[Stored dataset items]
■ ■ ■ ■ ■

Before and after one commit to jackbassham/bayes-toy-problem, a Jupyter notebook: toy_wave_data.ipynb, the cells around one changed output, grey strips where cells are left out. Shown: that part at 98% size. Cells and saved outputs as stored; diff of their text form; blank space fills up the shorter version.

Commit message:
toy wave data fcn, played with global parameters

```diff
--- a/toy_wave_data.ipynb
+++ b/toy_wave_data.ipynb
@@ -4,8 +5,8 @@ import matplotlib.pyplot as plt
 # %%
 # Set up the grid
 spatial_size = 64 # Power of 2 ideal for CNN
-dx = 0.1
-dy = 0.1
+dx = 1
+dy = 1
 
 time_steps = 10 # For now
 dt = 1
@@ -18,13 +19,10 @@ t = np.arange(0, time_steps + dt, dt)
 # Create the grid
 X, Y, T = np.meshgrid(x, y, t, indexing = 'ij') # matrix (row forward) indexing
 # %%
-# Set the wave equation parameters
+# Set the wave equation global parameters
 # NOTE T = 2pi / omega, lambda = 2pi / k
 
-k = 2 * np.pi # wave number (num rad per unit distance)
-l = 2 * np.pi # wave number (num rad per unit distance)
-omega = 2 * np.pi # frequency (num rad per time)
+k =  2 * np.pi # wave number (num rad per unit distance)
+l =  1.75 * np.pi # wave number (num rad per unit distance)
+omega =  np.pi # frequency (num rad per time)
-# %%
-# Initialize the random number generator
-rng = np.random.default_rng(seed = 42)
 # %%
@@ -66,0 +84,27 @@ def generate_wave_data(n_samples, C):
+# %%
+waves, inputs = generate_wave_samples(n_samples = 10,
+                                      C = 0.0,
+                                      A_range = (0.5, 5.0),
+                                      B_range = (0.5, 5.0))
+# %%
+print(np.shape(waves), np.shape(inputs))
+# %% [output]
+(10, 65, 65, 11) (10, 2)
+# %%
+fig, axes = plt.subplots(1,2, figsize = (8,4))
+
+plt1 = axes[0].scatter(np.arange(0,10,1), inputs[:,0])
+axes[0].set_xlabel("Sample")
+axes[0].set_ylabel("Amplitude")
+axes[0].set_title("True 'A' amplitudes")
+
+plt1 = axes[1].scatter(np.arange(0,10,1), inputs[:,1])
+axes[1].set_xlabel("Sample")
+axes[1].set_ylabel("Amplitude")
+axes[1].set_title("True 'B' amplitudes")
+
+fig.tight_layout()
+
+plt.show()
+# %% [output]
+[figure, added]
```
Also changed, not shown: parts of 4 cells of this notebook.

■ ■ ■ ■ ■

Exercise directions:
Please copy each line of the records above in which the word "inputs" can be found.

Written response:
+waves, inputs = generate_wave_samples(n_samples = 10,
+print(np.shape(waves), np.shape(inputs))
+plt1 = axes[0].scatter(np.arange(0,10,1), inputs[:,0])
+plt1 = axes[1].scatter(np.arange(0,10,1), inputs[:,1])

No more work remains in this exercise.